*** Data for analysis ***
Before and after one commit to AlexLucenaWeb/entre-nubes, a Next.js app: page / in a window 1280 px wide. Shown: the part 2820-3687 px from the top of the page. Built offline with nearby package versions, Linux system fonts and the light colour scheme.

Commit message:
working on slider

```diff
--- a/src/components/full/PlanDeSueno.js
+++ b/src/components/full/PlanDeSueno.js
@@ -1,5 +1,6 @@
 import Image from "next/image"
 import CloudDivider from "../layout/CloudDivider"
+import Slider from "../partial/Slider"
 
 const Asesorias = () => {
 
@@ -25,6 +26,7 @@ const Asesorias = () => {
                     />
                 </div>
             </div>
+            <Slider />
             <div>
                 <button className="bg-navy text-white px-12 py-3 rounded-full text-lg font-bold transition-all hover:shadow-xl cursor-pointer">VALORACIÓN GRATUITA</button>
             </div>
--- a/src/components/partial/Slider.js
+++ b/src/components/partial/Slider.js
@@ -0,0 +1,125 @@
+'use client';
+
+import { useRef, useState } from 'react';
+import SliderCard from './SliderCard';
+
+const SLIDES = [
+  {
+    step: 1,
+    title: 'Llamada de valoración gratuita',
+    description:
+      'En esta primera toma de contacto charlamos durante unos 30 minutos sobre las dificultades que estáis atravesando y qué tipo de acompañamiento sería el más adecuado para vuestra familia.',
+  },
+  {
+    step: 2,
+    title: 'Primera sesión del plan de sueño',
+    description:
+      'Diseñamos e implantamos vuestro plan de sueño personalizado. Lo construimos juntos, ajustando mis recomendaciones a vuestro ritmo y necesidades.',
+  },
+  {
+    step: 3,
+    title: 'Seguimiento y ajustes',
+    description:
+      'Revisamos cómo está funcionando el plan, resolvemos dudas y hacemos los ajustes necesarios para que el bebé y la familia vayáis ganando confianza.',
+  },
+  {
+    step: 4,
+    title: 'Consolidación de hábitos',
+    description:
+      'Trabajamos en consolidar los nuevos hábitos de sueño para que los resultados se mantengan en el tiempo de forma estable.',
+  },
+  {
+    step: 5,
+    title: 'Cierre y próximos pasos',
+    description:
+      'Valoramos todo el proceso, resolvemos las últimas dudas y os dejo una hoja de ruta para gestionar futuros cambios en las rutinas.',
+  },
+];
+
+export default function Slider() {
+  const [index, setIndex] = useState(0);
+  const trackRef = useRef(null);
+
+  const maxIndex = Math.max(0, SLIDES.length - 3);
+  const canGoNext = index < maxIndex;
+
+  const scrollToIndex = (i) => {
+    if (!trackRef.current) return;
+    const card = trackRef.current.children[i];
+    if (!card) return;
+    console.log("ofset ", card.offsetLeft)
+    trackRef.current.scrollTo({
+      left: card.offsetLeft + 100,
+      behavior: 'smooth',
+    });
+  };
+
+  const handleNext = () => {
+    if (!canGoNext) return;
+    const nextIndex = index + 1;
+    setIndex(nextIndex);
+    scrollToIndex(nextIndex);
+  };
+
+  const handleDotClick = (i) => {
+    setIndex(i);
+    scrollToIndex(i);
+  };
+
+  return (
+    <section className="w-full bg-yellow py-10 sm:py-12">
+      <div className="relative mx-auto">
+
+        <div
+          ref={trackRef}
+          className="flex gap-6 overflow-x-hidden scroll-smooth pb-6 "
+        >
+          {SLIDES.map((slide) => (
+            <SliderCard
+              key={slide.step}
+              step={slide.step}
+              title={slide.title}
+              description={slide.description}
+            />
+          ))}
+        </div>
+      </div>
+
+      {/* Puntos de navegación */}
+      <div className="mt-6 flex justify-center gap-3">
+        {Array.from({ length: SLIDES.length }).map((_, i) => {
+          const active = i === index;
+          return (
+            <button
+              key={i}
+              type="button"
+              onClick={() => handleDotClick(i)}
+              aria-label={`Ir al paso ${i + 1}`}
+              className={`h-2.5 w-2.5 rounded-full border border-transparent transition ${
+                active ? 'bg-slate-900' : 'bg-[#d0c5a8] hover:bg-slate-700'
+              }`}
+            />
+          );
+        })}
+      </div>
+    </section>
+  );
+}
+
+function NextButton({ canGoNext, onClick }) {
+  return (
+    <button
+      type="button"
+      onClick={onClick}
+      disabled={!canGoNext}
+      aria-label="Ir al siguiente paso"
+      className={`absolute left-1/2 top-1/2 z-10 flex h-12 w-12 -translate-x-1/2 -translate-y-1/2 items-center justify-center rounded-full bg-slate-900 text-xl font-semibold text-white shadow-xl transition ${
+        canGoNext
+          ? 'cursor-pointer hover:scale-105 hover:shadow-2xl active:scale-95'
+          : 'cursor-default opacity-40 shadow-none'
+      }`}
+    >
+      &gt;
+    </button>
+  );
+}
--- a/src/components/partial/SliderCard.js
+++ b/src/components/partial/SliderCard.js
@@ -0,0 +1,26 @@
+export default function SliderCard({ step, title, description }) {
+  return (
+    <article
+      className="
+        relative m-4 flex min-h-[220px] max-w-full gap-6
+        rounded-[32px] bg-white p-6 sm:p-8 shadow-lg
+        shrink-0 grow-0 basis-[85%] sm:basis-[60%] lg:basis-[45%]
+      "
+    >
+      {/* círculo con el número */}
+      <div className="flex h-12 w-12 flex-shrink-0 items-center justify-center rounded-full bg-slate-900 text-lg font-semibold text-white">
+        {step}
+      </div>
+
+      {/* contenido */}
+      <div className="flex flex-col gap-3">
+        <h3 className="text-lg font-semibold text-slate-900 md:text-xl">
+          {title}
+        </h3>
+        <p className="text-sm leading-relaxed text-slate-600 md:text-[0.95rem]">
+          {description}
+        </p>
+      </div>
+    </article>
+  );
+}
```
*** End of Data for analysis ***
__Task objective__
An answer is complete only when it holds every line above containing the string "offsetLeft".

__Answer below__
+    console.log("ofset ", card.offsetLeft)
+      left: card.offsetLeft + 100,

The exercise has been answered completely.